Exercise aim:
Within the records, which lines hold the string "Action"? Report each one by copying it.
*** Opening of Supplied records ***
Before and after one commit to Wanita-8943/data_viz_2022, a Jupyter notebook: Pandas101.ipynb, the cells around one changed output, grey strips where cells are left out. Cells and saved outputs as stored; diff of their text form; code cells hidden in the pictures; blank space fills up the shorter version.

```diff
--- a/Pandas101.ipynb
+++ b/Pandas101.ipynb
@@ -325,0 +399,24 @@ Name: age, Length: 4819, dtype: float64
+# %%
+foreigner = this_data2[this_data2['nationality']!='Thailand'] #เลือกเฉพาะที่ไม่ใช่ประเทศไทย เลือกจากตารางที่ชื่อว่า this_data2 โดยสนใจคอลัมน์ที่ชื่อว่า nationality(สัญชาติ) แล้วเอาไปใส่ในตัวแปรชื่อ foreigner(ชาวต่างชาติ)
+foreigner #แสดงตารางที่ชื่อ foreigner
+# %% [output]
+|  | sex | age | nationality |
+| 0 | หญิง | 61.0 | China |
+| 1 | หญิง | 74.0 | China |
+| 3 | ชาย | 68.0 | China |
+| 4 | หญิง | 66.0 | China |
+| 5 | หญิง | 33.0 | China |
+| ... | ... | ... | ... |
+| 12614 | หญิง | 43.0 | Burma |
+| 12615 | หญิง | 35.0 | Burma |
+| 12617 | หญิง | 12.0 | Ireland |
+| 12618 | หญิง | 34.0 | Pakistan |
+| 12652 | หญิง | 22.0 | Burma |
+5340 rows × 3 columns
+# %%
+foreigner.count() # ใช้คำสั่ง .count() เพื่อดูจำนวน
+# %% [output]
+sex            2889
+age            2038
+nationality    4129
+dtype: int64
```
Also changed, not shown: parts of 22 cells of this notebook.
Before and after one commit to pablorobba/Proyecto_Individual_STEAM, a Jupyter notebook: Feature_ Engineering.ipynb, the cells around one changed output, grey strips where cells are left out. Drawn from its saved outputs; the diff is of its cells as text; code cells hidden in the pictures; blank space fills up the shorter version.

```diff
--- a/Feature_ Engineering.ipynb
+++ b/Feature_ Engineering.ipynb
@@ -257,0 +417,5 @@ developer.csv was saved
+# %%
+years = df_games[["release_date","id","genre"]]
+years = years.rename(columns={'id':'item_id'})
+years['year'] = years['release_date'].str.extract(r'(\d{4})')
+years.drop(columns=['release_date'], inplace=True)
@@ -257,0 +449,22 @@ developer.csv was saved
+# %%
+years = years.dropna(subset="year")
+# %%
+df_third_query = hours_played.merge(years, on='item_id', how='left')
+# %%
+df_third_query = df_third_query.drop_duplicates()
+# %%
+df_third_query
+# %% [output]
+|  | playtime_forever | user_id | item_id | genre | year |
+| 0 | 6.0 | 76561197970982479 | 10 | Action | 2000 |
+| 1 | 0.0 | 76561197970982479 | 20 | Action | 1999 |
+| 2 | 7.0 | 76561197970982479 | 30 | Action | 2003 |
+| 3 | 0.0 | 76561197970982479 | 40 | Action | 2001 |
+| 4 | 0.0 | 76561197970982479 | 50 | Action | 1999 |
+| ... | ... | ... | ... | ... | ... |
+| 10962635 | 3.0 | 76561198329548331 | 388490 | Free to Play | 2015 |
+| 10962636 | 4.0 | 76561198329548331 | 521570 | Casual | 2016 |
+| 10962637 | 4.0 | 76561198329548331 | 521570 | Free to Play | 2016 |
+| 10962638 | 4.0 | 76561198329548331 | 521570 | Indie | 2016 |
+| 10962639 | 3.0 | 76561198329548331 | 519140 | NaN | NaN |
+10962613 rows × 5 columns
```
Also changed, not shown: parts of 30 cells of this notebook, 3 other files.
*** Close of Supplied records ***
Response to this task:
+| 0 | 6.0 | 76561197970982479 | 10 | Action | 2000 |
+| 1 | 0.0 | 76561197970982479 | 20 | Action | 1999 |
+| 2 | 7.0 | 76561197970982479 | 30 | Action | 2003 |
+| 3 | 0.0 | 76561197970982479 | 40 | Action | 2001 |
+| 4 | 0.0 | 76561197970982479 | 50 | Action | 1999 |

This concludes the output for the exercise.